  // enable light
glEnable(GL_LIGHTING)

// enable GL_LIGHT0
glEnable(GL_LIGHT0)

// setup normal
glNormal3d(0, 1, 0)

// setup material
glfloat cyan[] = {0.0f, 0.8f, 0.8f, 1.f}
glMaterialfv(GL_FRONT, GL_DIFFUSE, cyan);

OpenGL Code for lighting, color and material
Steps to use lighting in OpenGL $\alpha \Rightarrow$ Enable lighting $\beta \Rightarrow$ Choose light name such as GL_LIGHT0 or GL_LIGHT1 etc. $\gamma \Rightarrow$ Set up Normal $\delta \Rightarrow$ Set up Material $\epsilon \Rightarrow$ Draw stuff
    GLfloat cyan[] = {0.f, .8f, .8f, 1.f};
GLfloat light1_position[] = {1.0, 1.0, 1.0, 0.0};
glEnable(GL_LIGHTING);
glEnable(GL_LIGHT0);
glLightfv(GL_LIGHT0, GL_POSITION, light1_position);
glMaterialfv(GL_FRONT, GL_DIFFUSE, cyan);

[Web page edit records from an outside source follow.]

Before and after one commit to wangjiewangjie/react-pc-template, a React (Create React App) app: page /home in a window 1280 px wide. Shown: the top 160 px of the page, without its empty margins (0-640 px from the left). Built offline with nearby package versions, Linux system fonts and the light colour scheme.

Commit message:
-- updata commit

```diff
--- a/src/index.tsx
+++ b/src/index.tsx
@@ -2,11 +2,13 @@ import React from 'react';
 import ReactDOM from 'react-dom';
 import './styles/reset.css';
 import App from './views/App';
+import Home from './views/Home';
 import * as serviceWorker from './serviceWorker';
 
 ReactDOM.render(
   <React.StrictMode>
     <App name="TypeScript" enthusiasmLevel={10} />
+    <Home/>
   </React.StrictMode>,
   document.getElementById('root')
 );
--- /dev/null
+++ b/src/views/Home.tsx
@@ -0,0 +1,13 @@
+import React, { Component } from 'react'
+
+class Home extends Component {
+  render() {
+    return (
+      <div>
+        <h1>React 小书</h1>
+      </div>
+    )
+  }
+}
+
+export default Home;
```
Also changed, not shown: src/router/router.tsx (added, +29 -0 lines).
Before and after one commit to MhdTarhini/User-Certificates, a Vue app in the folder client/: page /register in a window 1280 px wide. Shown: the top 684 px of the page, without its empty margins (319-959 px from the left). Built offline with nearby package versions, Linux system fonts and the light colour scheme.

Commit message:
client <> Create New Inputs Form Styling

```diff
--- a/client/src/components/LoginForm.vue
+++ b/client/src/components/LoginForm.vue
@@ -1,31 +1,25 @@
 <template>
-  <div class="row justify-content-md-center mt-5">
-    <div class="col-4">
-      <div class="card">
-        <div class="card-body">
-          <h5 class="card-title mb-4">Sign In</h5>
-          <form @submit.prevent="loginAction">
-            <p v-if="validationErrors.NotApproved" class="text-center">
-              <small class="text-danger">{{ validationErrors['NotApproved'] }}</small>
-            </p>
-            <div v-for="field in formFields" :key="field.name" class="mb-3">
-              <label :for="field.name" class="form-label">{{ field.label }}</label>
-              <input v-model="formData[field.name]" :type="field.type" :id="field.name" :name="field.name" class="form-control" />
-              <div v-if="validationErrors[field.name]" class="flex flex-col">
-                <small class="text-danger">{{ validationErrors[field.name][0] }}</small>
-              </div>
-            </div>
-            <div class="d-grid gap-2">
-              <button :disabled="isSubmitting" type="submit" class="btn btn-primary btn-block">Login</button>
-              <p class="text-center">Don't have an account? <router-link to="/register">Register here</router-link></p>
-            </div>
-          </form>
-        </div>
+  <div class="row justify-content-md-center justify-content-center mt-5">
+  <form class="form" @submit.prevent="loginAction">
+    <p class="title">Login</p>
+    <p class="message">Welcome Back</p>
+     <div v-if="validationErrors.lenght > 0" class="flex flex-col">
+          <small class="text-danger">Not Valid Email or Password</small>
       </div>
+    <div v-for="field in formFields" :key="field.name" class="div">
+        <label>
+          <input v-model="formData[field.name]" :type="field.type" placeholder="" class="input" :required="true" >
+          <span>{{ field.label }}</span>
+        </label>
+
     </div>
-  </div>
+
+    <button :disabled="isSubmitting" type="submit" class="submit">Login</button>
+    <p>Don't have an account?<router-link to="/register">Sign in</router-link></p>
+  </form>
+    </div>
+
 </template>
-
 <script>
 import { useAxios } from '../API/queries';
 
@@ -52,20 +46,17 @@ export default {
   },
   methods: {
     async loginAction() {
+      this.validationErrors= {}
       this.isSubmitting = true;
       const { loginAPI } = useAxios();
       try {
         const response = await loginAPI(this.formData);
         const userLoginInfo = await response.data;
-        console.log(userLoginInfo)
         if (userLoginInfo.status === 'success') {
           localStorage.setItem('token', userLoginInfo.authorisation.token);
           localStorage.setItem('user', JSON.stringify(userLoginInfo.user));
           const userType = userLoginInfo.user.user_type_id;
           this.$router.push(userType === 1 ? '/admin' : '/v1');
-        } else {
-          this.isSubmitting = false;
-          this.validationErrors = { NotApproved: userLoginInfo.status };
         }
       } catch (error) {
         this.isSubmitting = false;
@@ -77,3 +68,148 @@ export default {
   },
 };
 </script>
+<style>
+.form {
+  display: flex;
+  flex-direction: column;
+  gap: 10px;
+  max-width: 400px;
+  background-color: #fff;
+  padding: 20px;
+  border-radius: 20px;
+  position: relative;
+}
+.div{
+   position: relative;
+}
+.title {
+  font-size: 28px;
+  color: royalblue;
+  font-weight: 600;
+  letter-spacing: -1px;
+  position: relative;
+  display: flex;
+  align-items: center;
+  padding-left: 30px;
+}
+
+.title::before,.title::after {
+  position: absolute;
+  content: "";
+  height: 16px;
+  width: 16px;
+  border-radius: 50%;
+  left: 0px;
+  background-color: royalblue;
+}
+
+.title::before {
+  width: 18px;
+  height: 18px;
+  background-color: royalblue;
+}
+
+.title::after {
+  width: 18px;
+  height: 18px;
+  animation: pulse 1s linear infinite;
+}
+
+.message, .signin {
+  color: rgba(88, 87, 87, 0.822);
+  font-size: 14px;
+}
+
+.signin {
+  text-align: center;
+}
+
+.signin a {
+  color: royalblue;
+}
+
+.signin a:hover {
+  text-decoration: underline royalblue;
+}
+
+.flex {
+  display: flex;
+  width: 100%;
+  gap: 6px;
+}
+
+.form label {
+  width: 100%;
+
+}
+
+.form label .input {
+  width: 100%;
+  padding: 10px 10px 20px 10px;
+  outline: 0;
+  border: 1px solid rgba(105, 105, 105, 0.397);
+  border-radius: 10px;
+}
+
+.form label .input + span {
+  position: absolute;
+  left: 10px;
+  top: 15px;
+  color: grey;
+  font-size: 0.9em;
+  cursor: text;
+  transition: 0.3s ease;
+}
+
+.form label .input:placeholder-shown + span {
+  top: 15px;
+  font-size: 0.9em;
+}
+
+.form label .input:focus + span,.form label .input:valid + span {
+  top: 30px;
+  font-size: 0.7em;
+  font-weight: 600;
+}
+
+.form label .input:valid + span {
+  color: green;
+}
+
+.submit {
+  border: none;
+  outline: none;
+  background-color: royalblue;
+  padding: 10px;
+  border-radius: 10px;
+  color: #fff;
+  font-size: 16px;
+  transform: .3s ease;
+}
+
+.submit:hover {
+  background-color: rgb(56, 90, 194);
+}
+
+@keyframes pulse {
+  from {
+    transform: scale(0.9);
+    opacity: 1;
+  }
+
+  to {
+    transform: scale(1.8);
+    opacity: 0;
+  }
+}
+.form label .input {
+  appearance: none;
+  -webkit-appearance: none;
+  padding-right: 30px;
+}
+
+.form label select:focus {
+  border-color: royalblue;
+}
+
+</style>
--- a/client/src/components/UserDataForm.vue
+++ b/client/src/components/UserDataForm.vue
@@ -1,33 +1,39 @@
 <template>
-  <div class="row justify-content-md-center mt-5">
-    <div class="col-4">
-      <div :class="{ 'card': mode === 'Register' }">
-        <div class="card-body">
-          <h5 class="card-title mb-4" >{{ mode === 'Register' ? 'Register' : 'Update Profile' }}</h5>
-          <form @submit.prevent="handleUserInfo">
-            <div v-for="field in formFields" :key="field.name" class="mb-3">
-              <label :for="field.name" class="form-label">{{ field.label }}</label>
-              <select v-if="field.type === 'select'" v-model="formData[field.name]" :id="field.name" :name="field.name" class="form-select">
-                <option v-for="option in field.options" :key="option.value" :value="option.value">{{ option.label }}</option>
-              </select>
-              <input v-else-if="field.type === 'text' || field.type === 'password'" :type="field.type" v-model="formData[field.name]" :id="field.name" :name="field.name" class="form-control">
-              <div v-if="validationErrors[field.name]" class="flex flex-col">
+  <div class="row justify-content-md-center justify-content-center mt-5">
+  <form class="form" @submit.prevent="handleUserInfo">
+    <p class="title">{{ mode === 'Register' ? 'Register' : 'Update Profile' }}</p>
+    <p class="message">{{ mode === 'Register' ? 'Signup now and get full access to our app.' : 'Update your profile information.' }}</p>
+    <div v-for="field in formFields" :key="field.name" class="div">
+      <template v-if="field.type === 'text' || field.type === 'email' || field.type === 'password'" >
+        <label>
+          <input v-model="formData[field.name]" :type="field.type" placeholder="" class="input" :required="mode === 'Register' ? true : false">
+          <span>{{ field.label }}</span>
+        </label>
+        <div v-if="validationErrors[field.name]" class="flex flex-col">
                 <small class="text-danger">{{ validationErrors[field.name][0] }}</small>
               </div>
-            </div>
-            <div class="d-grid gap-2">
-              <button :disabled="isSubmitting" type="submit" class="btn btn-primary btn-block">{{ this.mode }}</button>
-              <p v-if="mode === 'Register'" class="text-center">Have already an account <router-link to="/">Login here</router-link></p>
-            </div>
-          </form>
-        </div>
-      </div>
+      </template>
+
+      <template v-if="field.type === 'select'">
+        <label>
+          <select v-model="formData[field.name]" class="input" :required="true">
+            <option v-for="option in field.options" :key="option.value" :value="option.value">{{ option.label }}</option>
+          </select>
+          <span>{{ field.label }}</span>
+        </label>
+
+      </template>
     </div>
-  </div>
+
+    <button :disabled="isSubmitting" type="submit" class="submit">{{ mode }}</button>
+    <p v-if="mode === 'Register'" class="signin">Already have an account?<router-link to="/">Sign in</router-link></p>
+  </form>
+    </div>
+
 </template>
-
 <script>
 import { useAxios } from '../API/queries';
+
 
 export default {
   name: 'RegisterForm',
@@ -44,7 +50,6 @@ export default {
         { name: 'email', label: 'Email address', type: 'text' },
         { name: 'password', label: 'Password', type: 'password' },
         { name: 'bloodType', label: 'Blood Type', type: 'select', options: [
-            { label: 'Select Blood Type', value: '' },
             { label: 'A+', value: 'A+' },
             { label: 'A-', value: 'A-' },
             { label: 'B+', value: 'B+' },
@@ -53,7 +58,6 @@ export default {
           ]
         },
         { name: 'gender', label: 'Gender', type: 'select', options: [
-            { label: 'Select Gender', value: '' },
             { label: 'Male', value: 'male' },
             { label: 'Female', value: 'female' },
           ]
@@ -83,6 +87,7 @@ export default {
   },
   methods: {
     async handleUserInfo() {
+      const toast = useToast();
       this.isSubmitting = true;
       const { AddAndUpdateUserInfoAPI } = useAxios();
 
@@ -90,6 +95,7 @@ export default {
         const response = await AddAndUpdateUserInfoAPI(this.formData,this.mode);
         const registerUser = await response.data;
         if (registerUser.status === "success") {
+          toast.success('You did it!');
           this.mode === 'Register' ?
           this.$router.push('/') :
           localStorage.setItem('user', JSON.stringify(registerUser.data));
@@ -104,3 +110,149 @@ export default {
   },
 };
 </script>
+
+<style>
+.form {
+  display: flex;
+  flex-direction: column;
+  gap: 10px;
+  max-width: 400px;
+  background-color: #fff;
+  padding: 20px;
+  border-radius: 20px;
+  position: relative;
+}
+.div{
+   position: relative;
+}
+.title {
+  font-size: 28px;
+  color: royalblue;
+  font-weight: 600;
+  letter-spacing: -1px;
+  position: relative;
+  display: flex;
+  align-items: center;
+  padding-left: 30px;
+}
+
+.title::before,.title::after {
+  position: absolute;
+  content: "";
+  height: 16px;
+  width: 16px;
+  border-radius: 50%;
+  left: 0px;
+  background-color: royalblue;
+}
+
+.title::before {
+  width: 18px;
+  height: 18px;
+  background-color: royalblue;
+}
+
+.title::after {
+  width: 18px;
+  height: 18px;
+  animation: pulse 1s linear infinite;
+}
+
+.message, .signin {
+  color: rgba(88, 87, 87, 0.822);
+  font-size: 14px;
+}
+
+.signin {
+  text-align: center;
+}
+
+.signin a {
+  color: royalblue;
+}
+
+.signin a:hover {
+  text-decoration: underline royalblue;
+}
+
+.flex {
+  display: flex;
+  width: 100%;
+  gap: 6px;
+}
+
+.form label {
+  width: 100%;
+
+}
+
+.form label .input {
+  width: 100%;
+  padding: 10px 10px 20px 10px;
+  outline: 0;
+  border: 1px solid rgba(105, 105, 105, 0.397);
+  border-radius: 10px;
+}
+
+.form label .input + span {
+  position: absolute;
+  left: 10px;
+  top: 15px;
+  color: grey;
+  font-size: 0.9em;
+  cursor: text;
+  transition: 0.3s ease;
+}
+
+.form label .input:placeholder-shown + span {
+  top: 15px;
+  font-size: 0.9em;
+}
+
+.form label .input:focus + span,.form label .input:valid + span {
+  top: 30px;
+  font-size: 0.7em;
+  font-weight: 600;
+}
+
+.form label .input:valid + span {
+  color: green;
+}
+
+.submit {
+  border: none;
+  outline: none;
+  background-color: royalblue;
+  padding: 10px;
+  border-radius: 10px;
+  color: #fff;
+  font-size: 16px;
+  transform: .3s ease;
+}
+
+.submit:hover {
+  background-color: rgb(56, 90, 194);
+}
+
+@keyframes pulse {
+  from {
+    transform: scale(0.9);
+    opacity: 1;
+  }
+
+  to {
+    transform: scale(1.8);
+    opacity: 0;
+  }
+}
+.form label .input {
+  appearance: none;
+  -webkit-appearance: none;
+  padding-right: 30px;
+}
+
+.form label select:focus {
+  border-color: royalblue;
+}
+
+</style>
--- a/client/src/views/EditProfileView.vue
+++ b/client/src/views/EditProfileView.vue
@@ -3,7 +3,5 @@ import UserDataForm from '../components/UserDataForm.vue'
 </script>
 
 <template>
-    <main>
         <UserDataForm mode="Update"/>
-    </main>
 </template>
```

glNormal3d(0, 1, 0);
glMaterialfv(GL_FRONT, GL_AMBIENT_AND_DIFFUSE, cyan);
glVertex3f(-1, 0, 1);
glVertex3f(1, 0, 1);
glVertex3f(1, 0, -1);
glVertex3f(-1, 0, -1);
glEnd();


Transparent or Blender
1. Enable Blender in OpenGL 2. Use glColor4f instead of glColor3f 3. set each vertex for different colors
	glEnable(GL_BLEND);
glBlendFunc(GL_SRC_ALPHA, GL_ONE_MINUS_SRC_ALPHA);

glColor4f(0, 0, 1, 0.5) // alpha = 0.5


GLSL and Vertex and Fragment Shader

$M = \begin{pmatrix} 1.0 & 0.0 & 0.0 & 1.0 \\ 0.0 & 1.0 & 0.0 & 2.0 \\ 0.0 & 0.0 & 1.0 & 0.0 \\ 0.0 & 0.0 & 0.0 & 1.0 \\ \end{pmatrix}$
OpenGL default projection, default coordinate system X and Y
If you do not set up the perspective(gluPerspective), frustum(glFrustrum) matrix or orthogonal matrix(glOrtho), what is the default matrix for in OpenGL? The default one is orthogonal matrix. OpenGL Coordinate system is [-x, +x] = [-1, 1], [-y, y] = [-1, 1]
How to map screen Coordinate System to OpenGL Coordinate System
Problem: How to check whether a mouse pointer is inside a triangle? Problem: Mouse pointer is the screen coordinate system (800 pixel x 800 pixel) Triangle is in [-x, +x] = [-1, +1], [-y, +y] = [-1, +1] Screen Coordinate System ⇒ top left (0, 0), bottom right (800, 800) OpenGL Coordinate System is: [-x, +x] = [-1, +1] [-y, +y] = [-1, +1] (0, 0) is at the center of screen (+1, 0) is the right most point on X-axis (-1, 0) is the left most point on X-axis (0, +1) is the top point on the Y-axis (0, -1) is the bottom point on the Y-axis How to map mouse pointer in screen coordinate to OpenGL coordinate
  Width = 800  // screen width
Height = 800 // screen height
w = Width/2
h = Height/2

x = x0*w     // x0 OpenGL Coordinate  -1 <= x0 <= 1
y = y0*h     // y0 OpenGL Coordinate  -1 <= y0 <= 1

xx = w + x0*w
yy = h + y0*w

// (xx, yy) is the screen Coordinate in pixel